Once you arrive, starting reading scripts. Most amateur writers think that they can read ten scripts, and that’s enough to give them an edge. Wolfson says absolutely not! Entertainment business professionals read scripts daily. They not only read hundreds but thousands of scripts. Wolfson says, read the scripts from your favorite shows to start as you are already familiar with the end product. Work backward from there on how to dissect a scene from post-production to what was written in the script is a process that will help when it is time to create a new script from scratch.

Next, write as many scripts as you can. You learn by doing. Lay your scripts side-by-side the best script you have ever read. Compare and contrast. Is my action as snappy and as tight? Is my dialogue easy to follow? Is there as much white on the page? Wolfson says a vital lesson is to understand that fewer words are more potent than more words.

Concerning networking, Wolfson says not to focus on this and focus on your work. The best networking is to watch TV and when you see an episode you like, note who wrote it. Then find that writer on social media and say hello. Introduce yourself and perhaps offer to do something for them like reading a script or running an errand. Wolfson advises not to try this approach with head writers or series creators – that is a one in a billion proposition. Connect with the junior writers.  Look them up on IMDB. They are more approachable and – hint – they may be the series creators of the future.

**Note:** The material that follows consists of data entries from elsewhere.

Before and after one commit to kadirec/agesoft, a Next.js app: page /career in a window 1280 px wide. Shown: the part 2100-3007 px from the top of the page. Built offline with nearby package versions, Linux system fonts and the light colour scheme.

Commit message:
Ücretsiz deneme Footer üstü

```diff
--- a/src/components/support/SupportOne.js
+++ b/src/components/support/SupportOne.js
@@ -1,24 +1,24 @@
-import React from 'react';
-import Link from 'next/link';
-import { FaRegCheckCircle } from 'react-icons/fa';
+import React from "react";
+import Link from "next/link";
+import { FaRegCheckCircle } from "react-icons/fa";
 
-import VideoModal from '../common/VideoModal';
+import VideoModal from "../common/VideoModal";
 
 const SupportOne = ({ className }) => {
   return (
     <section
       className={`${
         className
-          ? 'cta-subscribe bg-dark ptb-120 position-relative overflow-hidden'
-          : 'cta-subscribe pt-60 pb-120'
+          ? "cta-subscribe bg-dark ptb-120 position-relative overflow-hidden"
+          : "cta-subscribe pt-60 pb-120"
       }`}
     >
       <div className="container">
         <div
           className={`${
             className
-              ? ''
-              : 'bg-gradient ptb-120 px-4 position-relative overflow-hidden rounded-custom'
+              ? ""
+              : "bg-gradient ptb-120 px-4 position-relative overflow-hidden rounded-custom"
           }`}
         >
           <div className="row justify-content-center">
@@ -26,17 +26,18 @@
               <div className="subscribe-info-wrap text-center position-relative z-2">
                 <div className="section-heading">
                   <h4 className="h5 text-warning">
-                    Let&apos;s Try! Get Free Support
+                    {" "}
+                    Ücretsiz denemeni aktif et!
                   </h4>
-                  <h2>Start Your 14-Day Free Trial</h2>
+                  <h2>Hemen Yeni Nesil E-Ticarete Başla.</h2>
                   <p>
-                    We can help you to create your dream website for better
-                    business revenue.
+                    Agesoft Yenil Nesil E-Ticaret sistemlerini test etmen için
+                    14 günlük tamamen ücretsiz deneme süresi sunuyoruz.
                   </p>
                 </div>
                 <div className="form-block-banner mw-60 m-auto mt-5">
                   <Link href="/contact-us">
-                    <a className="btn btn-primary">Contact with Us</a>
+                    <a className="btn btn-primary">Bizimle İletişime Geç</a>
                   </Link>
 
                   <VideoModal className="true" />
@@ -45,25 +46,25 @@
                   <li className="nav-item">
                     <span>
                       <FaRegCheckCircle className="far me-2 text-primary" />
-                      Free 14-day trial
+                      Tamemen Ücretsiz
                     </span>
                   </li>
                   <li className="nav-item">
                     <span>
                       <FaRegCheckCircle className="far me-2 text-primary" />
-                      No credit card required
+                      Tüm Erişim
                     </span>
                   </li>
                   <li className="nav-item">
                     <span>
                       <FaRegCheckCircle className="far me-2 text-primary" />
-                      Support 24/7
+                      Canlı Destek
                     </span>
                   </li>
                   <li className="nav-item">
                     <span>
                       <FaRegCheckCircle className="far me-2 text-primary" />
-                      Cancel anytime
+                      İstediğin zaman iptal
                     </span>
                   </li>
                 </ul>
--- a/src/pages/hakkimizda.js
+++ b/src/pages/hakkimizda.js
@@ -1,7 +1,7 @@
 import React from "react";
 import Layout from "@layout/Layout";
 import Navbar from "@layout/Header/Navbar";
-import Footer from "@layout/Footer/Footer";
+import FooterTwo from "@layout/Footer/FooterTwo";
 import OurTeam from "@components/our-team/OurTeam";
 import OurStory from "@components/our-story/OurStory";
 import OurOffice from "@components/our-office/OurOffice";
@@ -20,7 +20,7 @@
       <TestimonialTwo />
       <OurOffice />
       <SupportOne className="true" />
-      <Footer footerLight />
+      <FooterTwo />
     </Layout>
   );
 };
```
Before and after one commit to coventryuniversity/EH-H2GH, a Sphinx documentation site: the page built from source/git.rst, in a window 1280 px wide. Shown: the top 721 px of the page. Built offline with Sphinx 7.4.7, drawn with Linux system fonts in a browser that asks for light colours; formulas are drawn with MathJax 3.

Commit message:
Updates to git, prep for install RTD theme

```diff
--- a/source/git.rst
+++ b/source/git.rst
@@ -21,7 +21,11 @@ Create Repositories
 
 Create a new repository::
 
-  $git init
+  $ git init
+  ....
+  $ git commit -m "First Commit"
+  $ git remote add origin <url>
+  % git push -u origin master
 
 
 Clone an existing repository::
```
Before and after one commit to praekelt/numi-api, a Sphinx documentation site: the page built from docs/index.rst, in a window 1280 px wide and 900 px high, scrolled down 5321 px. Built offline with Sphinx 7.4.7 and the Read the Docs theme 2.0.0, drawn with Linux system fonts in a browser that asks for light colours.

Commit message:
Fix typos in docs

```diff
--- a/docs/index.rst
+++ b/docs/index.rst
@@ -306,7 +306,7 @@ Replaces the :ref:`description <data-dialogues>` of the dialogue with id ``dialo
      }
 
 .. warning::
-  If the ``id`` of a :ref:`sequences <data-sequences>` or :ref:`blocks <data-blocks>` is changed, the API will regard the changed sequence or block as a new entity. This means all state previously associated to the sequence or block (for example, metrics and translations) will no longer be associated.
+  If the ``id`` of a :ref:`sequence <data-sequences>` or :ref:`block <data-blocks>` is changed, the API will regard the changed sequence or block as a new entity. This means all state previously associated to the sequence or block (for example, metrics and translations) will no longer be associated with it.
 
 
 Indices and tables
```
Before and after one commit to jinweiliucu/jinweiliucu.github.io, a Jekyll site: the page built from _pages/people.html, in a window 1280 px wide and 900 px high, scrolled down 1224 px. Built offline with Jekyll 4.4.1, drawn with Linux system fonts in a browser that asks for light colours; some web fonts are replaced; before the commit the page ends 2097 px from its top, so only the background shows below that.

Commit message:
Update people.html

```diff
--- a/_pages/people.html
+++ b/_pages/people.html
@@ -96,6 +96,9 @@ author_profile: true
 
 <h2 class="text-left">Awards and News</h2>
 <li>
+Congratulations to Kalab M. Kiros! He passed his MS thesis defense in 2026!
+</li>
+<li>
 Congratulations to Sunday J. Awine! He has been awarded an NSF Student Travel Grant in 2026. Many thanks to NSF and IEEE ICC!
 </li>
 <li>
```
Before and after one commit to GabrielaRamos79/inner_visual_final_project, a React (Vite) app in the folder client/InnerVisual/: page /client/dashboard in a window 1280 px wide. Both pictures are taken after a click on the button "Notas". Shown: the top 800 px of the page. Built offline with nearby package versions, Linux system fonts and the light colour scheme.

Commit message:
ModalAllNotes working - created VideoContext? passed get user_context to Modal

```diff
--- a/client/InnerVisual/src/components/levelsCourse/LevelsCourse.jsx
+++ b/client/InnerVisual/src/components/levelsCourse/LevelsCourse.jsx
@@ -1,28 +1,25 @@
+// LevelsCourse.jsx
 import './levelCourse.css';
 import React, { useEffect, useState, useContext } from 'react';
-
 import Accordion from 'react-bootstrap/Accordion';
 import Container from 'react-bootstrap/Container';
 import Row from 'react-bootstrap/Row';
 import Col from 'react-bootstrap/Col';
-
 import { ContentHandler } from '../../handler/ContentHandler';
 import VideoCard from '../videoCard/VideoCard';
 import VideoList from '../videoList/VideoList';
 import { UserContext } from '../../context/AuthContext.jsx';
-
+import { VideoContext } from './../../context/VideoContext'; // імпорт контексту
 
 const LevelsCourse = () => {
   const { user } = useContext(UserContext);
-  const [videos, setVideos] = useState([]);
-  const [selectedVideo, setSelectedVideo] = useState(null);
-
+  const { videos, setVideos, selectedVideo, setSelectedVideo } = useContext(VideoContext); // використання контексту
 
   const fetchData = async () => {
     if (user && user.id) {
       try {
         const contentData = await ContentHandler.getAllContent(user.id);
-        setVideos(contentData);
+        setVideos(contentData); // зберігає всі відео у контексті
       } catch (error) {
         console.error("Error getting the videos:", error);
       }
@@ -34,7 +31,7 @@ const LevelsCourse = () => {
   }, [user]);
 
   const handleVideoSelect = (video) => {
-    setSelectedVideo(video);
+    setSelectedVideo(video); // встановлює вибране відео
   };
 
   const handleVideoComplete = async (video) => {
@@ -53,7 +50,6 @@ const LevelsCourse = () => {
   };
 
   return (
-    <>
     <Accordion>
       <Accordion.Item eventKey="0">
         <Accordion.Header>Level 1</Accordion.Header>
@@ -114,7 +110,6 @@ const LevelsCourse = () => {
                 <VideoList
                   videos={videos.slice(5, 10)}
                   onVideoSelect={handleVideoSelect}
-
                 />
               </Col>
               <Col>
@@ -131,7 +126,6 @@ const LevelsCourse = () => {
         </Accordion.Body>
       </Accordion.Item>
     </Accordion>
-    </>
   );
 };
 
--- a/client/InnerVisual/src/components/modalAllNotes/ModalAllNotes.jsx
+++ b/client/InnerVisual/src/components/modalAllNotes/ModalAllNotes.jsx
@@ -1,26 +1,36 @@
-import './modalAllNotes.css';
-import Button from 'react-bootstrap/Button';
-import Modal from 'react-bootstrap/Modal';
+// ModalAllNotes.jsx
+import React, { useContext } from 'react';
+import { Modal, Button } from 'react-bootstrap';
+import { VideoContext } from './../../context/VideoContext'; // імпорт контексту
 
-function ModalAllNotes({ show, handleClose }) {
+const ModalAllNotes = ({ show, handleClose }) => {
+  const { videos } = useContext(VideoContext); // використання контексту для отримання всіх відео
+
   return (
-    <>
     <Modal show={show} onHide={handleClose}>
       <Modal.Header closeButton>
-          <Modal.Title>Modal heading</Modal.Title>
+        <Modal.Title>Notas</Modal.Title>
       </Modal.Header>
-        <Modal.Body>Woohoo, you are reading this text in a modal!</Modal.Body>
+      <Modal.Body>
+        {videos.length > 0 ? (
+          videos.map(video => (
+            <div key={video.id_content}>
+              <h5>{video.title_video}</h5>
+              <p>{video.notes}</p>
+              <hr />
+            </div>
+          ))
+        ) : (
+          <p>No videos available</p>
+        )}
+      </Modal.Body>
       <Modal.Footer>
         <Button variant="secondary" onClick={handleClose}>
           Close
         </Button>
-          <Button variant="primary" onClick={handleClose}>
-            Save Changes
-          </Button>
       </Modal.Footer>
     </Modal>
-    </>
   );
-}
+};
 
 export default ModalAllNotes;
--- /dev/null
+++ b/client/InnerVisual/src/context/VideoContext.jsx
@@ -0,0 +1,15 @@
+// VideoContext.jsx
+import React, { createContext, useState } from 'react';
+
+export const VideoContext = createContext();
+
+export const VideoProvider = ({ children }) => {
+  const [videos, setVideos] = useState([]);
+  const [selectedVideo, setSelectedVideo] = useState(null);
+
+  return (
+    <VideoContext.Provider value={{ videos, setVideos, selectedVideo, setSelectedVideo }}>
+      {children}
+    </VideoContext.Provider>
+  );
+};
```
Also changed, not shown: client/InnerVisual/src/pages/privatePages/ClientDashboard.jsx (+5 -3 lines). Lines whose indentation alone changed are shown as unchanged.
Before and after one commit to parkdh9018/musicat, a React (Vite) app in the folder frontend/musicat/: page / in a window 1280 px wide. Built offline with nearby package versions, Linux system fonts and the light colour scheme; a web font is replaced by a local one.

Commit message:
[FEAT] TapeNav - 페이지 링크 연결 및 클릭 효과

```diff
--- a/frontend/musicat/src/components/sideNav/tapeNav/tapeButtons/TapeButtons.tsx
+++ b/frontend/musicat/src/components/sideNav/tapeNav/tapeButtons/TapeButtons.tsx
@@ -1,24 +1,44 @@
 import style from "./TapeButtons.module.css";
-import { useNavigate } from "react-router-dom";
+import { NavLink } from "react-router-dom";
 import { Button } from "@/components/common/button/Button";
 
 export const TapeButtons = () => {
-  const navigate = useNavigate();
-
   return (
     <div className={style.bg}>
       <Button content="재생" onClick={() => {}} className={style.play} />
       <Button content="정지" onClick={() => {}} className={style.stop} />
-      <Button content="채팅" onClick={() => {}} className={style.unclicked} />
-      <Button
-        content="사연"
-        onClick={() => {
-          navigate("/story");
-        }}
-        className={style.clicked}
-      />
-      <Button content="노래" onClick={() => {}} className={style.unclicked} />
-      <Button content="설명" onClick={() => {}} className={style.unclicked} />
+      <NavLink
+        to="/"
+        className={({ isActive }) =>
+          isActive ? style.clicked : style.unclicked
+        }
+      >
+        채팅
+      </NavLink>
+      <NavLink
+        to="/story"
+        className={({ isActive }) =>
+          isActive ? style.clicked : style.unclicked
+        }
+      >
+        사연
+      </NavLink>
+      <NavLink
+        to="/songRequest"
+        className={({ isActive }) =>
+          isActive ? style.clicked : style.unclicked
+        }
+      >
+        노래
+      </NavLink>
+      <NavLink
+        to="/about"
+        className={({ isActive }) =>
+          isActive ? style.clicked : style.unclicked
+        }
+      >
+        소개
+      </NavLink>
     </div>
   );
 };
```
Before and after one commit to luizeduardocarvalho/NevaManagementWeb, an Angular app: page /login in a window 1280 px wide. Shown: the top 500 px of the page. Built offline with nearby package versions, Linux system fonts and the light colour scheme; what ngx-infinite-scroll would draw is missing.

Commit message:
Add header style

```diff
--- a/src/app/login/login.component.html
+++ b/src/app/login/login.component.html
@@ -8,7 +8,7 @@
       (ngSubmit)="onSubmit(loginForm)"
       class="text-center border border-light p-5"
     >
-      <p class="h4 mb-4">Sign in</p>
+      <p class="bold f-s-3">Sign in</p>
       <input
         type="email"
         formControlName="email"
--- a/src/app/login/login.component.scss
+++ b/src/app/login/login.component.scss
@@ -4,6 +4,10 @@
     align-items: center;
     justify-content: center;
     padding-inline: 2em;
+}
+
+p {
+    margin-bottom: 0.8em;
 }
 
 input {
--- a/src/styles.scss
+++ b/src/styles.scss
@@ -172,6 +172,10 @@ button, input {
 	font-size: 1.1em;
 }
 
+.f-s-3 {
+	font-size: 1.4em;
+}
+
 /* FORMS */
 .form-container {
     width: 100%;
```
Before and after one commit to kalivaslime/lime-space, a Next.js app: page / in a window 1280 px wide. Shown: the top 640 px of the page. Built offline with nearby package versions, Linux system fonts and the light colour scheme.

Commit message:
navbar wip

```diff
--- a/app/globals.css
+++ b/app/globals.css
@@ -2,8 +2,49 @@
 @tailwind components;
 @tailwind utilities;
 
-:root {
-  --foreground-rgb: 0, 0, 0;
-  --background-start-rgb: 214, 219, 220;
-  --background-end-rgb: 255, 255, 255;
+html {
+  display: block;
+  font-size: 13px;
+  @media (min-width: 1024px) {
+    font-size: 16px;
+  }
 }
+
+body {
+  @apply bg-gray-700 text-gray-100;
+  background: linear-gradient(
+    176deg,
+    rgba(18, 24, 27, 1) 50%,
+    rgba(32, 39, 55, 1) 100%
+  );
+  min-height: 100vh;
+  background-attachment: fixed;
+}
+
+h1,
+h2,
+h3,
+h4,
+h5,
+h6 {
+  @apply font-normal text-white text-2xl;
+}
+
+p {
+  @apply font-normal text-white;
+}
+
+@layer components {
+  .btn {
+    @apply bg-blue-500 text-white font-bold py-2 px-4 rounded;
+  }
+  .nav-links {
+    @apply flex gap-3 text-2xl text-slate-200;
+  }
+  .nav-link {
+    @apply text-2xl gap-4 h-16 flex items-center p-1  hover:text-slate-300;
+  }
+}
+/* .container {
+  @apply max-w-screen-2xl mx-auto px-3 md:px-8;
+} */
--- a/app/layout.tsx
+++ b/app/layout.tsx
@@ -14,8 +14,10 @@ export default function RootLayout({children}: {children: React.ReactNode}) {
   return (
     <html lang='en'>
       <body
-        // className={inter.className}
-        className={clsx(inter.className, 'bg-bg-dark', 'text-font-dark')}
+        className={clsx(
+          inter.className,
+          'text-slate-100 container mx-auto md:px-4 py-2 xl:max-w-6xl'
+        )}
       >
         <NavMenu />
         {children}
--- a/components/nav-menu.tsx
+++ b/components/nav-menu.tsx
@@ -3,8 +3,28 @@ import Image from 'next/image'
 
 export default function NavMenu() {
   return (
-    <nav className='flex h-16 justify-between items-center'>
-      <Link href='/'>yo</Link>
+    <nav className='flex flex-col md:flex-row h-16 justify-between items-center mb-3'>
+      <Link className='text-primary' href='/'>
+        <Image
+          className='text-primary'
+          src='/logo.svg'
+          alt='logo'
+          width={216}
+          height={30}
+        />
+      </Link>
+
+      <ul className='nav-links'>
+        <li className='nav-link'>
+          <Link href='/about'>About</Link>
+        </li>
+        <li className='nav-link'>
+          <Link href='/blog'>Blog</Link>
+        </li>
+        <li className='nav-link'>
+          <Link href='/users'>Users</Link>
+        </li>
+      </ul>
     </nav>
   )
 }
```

Wolfson’s last gold nugget of advice is to seek mentorship. Find someone working. Never ask for their help. Offer to help them! If there is a dynamic connection, they may naturally take you under their wing if you first prove yourself useful to them.